    "They had some deep passes on us," said Wisconsin junior defensive back Roderick Rogers. "Teams can see that they can be successful against us on the deep pass. So as a secondary we just have to get better and defend that more."

    While Indiana attacked the inexperience in the Badger secondary, the defense made plays to compensate.

    Wisconsin forced four turnovers; two fumbles and two interceptions. The first interception was a beautiful read across the middle by seldom-used freshman defensive back Jack Ikegwuonu, which set up Williams' second touchdown catch of the day.

    "It was surreal ... a dream come true," Ikegwuono said of his pick. "I think every kid growing dreams about making a big play like that for the Badgers."

    Fellow freshman Allen Langford grabbed the other interception, but Stocco gave the ball right back as UW was unable to capitalize on the turnover. In the end, however, the story was the offense, which took to the air and showed the Big Ten that the Badgers have a not-so-secret second dimension.

    "Our offense has been so successful so far this season but like we have been saying every week there is still things that we can improve on," Orr said. "We did think that this would be a good game to try and open things up a little bit and it worked out."
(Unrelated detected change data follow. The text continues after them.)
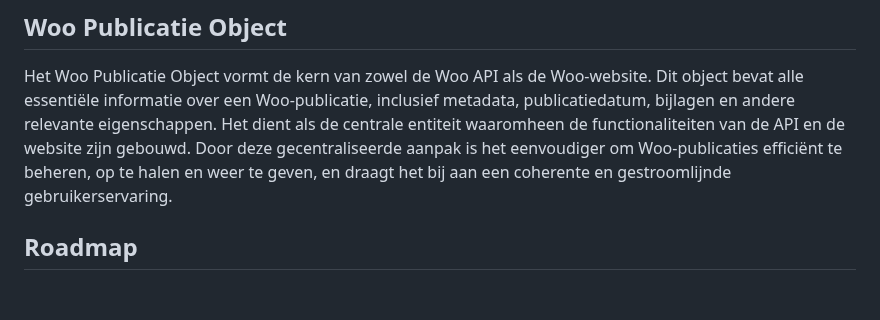
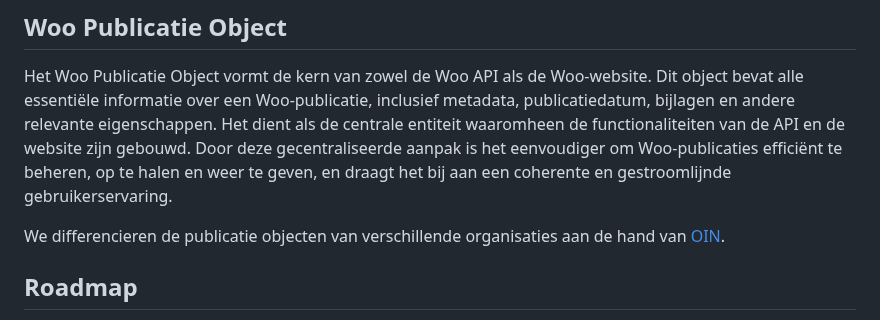
Before and after one commit to ConductionNL/woo-website-template, a Markdown page: docs/Architectuur.md, the part around the change. Rendered like a GitHub page; blank space fills up the shorter version.

```diff
--- a/docs/Architectuur.md
+++ b/docs/Architectuur.md
@@ -105,6 +105,8 @@ De reden dat we hebben gekozen voor OpenCatalogi is dat in deze `variant` van FS
 
 Het Woo Publicatie Object vormt de kern van zowel de Woo API als de Woo-website. Dit object bevat alle essentiële informatie over een Woo-publicatie, inclusief metadata, publicatiedatum, bijlagen en andere relevante eigenschappen. Het dient als de centrale entiteit waaromheen de functionaliteiten van de API en de website zijn gebouwd. Door deze gecentraliseerde aanpak is het eenvoudiger om Woo-publicaties efficiënt te beheren, op te halen en weer te geven, en draagt het bij aan een coherente en gestroomlijnde gebruikerservaring.
 
+We differencieren de publicatie objecten van verschillende organisaties aan de hand van [OIN](https://oinregister.logius.nl/oin-register).
+
 ## Roadmap
 
 Organisaties kunnen bijdragen aan de ontwikkeling van deze componenten door items aan te dragen, deze zelf op te pakken en uit te voeren, of door de uitvoering ervan te financieren. Voor het huidige overzicht, zie [Roadmap](/docs/Roadmap.md).
```
Also changed, not shown: docs/Kosten.md (+11 -0 lines).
    To say the least. Indiana's anticipation of the run allowed the Badgers to call the same play-action play twice-early in the first quarter and then again in the fourth-which led to a pair of Jonathan Orr receptions for 47 yards down the middle of the field. The first of Orr's home...
    -10-03-2005, 04:25 PM